I ar­rive at her large de­tached home in Hamp­stead Gar­den Sub­urb, on a sunny af­ter­noon. Manson greets me at the door where, be­neath lay­ers of white paint, a small slanted bulge seems to sig­nify a mezuzah.

Sev­eral peo­ple have told me that — apart from her po­lit­i­cal opin­ions — Manson is a “very nice per­son.” And she’s warm and friendly as she of­fers me tea and pas­tries from a lo­cal kosher bak­ery, and we set­tle down to talk.

“I think if we had very solid in­for­ma­tion that said there was an­ti­semitism in the coun­try and in the Labour party then it should be very big story,” Manson tells me, sug­gest­ing that the whole thing has been thor­oughly over-ex­ag­ger­ated to smear the Labour leader. “There might be very se­ri­ous ev­i­dence. But I haven’t seen any of it.”

She tells me that she’s a pas­sion­ate an­tiracist. So how, I ask, can she jus­tify op­pos­ing a marginalised group of peo­ple who say they are vic­tims of racism?

“I do mind about that. But I sup­pose I would say that some of the al­le­ga­tions have turned out not to be true.

“If there are al­le­ga­tions they have to be in­ves­ti­gated by the Labour Party. I have ev­ery sym­pa­thy for peo­ple who ex­pe­ri­ence an­ti­semitism, but there has been an alarm­ing de­ter­mi­na­tion for this to drown out other is­sues.”

She re­jects my ex­am­ples out­right, say­ing there is no ev­i­dence that it is Labour mem­bers who carry out abuse on so­cial me­dia. In­evitably she sug­gests the prob­lem is worse in other par­ties.

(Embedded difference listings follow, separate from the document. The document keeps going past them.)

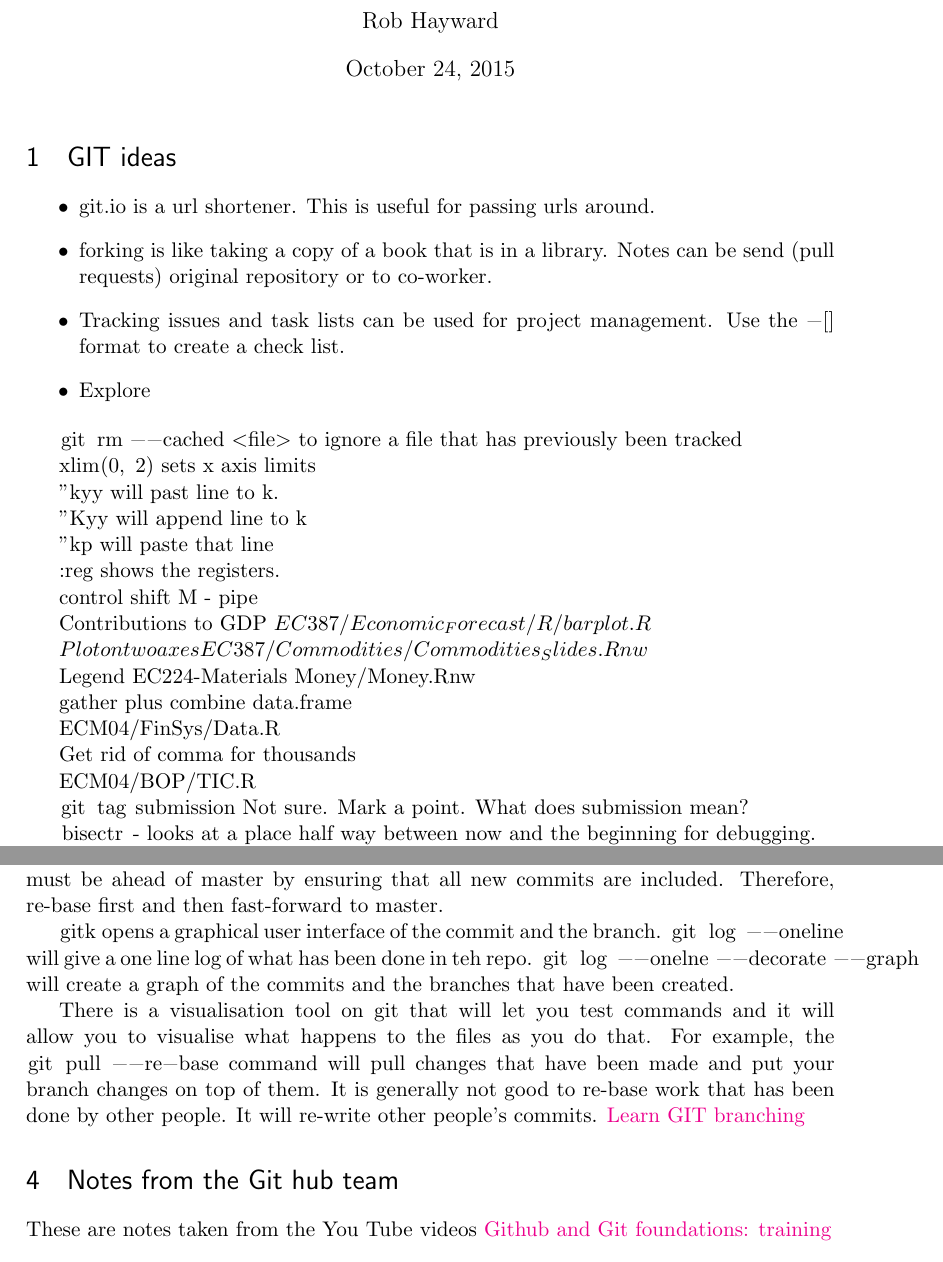
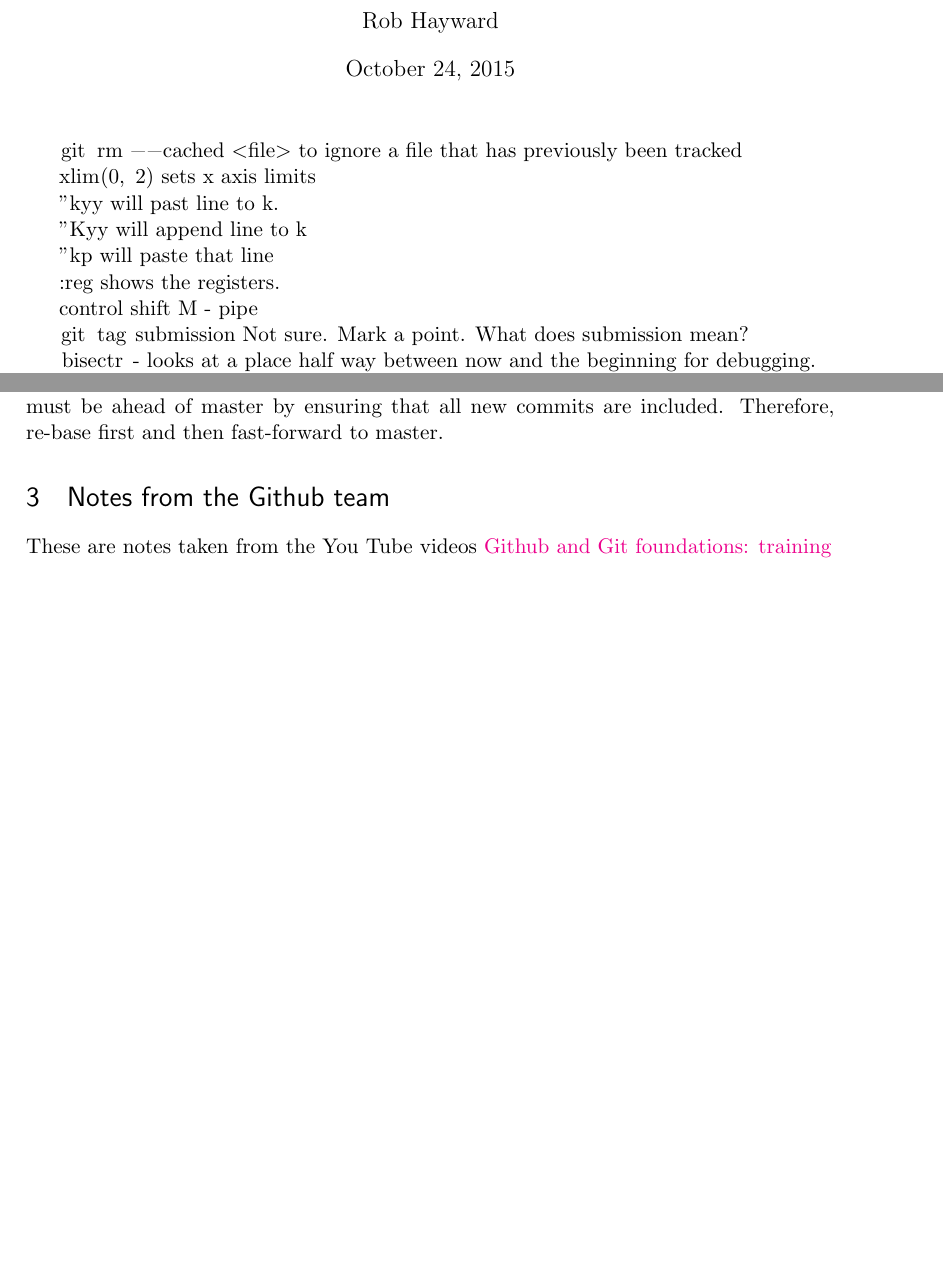
Before and after one commit to RobHayward/GIT, a LaTeX document (git.tex): two parts of pages 1 and 2 of 9 before the commit and two parts of pages 1 and 2 of 8 after it, joined at a grey line, cut so that both start at the same text, the shorter picture padded with empty space. Compiled offline with pdfLaTeX.

Commit message:
Fixed a few problems. Removed the examples to gits

```diff
--- a/git.tex
+++ b/git.tex
@@ -63,13 +63,6 @@
 
 \begin{document}
 \maketitle
-\section{GIT ideas}
-\begin{itemize}
-\item git.io is a url shortener.  This is useful for passing urls around.
-\item forking is like taking a copy of a book that is in a library. Notes can be send (pull requests) original repository or to co-worker.
-\item Tracking issues and task lists can be used for project management. Use the \lstinline{-[]} format to create a check list.
-\item Explore
-\end{itemize}
 
 \lstinline{git rm --cached <file>}  to ignore a file that has previously been tracked
 
@@ -84,21 +77,6 @@
 :reg shows the registers.
 
 control shift M - pipe
-
-Contributions to GDP
-$EC387/Economic_Forecast/R/barplot.R$
-
-$Plot on two axes EC387/Commodities/Commodities_Slides.Rnw$
-
-Legend EC224-Materials Money/Money.Rnw
-
-gather plus combine data.frame
-
-ECM04/FinSys/Data.R
-
-Get rid of comma for thousands
-
-ECM04/BOP/TIC.R
 
 \lstinline{git tag submission}  Not sure.  Mark a point. What does submission mean?
 
@@ -130,11 +109,7 @@ Three methods:
 There are a number of branches. There is a master branch that holds the public version of the code, a test branch can do testing before it is made public and a development branch links to feature branches where the new work is done.  Once a new feature is completed, the development branch is fast-forwarded to the feature and the new feature is now in the development branch.  When all features are ready, they can be fast-forwarded to the testing and master branches.  The features can re-based to the development branch at regular intervals to make sure
 that they are up-to-date with the latest features. Before the master is fast-forwarded to the feature branch, the feature must be ahead of master by ensuring that all new commits are included. Therefore, re-base first and then fast-forward to master.
 
-\lstinline{gitk} opens a graphical user interface of the commit and the branch.  \lstinline{git log --oneline} will give a one line log of what has been done in teh repo. \lstinline{git log --onelne --decorate --graph} will create a graph of the commits and the branches that have been created.
-
-There is a visualisation tool on git that will let you test commands and it will allow you to visualise what happens to the files as you do that.   For example, the \lstinline{git pull --re-base} command will pull changes that have been made and put your branch changes on top of them. It is generally not good to re-base work that has been done by other people.  It will re-write other people's commits. \href{http://pcottle.github.io/learnGitBranching/}{Learn GIT branching}
-
-\section{Notes from the Git hub team}
+\section{Notes from the Github team}
 These are notes taken from the You Tube videos \href{https://www.youtube.com/watch?v=WxMFZncm12s&index=4&list=PLg7s6cbtAD15G8lNyoaYDuKZSKyJrgwB-}{Github and Git foundations: training}
 \begin{itemize}
 \item \lstinline{git diff HEAD} will show all the changes since the last commit.
```
Also changed, not shown: git.tex (23 more changed lines).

“The Jews I know that were sus­pended [from the Labour Party] have had to be read­mit­ted.”

She seems gen­uinely hurt at the re­sponse that her ac­tions have drawn from the wider Jewish com- mu­nity. “Very of­fen­sive things have been writ­ten about me and my col­leagues,” she says, with some pas­sion. “What­ever you or any­one has to say about JVL, we do not pub­lish of­fen­sive things about other peo­ple.”

She is par­tic­u­larly up­set about a JC col­umn by David Aaronovitch, crit­i­cis­ing Leah Le­vane, Manson’s co-chair, de­scrib­ing her as Mr Cor­byn’s idea of a “re­ally good Jew.”

“We don’t call the Board of Deputies or the JLC, not proper Jews. We might dis­agree with them but we don’t per­son­alise it and we cer­tainly don’t ques­tion peo­ple’s Jewish­ness. In fact I think it is a strange kind of an­ti­semitism to do that,” she says.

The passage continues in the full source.